» **WHAT YOU ARE ASKED TO DO**
Return, from the material below, each line in which the word "flex" is present.

» **RECORDS PROVIDED**

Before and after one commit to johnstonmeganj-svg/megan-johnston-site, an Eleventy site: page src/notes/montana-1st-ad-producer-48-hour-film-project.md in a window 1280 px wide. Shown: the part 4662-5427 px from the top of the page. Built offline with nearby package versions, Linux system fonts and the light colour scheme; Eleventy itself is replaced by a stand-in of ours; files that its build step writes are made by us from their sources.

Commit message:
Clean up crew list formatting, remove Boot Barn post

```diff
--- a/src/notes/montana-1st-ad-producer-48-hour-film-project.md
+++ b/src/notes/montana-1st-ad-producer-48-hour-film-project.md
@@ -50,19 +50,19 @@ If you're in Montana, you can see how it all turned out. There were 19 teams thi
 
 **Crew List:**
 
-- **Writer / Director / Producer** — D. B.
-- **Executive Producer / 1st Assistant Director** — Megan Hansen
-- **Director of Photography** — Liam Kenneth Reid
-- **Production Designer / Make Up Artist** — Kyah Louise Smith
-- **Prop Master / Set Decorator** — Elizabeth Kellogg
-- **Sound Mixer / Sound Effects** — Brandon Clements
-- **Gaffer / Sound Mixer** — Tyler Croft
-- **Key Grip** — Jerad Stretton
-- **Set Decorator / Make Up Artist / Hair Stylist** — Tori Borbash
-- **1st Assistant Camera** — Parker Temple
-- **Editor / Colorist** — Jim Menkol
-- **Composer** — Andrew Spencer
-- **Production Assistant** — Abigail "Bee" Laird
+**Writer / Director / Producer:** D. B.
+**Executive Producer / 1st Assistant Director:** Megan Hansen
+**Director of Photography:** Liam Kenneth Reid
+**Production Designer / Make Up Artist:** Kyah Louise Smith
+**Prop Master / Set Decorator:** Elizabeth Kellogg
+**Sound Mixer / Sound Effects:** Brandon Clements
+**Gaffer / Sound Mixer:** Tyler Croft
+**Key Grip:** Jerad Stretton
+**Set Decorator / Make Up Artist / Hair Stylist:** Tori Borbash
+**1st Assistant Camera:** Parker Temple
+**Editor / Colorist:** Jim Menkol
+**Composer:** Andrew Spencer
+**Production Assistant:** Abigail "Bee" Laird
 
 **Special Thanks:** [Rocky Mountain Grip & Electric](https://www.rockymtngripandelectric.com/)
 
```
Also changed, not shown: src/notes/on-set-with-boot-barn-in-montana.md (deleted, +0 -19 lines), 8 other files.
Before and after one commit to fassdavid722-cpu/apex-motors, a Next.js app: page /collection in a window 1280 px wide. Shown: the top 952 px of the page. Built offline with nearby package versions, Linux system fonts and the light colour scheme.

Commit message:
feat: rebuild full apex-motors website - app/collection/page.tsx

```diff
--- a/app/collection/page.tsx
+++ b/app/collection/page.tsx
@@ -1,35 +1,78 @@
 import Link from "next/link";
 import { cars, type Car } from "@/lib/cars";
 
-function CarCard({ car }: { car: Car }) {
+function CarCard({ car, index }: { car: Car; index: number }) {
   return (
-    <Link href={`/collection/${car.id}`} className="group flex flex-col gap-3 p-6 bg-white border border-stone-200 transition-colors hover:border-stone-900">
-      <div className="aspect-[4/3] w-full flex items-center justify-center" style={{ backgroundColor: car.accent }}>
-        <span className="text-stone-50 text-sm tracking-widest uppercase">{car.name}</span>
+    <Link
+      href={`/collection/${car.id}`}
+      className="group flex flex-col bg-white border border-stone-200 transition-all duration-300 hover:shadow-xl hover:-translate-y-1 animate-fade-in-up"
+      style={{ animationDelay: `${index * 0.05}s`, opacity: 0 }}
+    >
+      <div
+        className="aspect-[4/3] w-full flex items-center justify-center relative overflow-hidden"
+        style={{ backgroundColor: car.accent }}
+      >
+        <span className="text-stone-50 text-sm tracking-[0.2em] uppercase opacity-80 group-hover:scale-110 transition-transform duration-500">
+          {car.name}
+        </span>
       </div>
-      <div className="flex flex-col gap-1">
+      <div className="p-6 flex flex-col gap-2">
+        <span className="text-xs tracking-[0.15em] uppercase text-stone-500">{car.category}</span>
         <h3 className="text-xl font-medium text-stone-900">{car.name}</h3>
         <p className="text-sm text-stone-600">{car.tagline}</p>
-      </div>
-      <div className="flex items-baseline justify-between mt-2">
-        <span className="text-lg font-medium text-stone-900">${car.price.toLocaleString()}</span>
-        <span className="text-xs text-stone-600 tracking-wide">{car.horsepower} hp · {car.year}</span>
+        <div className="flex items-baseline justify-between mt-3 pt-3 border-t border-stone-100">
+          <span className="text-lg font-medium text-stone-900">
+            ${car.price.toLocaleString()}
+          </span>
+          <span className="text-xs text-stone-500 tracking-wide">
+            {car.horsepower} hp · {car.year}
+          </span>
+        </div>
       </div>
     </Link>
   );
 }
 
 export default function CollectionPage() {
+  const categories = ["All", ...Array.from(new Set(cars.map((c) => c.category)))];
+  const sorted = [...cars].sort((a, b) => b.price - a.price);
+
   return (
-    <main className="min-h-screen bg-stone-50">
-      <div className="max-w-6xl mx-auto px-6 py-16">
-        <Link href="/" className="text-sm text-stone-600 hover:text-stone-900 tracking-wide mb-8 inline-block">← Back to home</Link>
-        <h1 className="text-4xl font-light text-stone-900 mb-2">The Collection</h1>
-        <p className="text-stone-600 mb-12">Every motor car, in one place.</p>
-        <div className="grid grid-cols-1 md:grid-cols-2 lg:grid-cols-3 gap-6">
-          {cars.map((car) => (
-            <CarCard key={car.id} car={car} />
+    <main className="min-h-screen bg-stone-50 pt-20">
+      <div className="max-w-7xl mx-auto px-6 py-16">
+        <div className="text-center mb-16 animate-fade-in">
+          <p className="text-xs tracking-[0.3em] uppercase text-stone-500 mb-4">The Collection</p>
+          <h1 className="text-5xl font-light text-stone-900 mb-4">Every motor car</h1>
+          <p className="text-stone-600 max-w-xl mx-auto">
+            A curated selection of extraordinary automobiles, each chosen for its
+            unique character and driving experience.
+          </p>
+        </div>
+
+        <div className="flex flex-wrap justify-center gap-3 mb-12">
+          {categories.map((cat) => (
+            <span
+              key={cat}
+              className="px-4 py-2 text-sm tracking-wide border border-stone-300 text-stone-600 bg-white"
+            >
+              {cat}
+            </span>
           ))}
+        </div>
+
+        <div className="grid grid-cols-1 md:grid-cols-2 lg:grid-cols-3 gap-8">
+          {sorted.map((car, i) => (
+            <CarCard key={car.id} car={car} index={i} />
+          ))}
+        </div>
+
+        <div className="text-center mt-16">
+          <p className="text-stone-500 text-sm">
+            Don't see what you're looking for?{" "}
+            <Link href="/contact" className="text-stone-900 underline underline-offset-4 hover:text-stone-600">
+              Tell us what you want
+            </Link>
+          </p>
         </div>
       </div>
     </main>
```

» **FINISHED EXERCISE**
-    <Link href={`/collection/${car.id}`} className="group flex flex-col gap-3 p-6 bg-white border border-stone-200 transition-colors hover:border-stone-900">
-      <div className="aspect-[4/3] w-full flex items-center justify-center" style={{ backgroundColor: car.accent }}>
+      className="group flex flex-col bg-white border border-stone-200 transition-all duration-300 hover:shadow-xl hover:-translate-y-1 animate-fade-in-up"
+        className="aspect-[4/3] w-full flex items-center justify-center relative overflow-hidden"
-      <div className="flex flex-col gap-1">
+      <div className="p-6 flex flex-col gap-2">
-      <div className="flex items-baseline justify-between mt-2">
+        <div className="flex items-baseline justify-between mt-3 pt-3 border-t border-stone-100">
+        <div className="flex flex-wrap justify-center gap-3 mb-12">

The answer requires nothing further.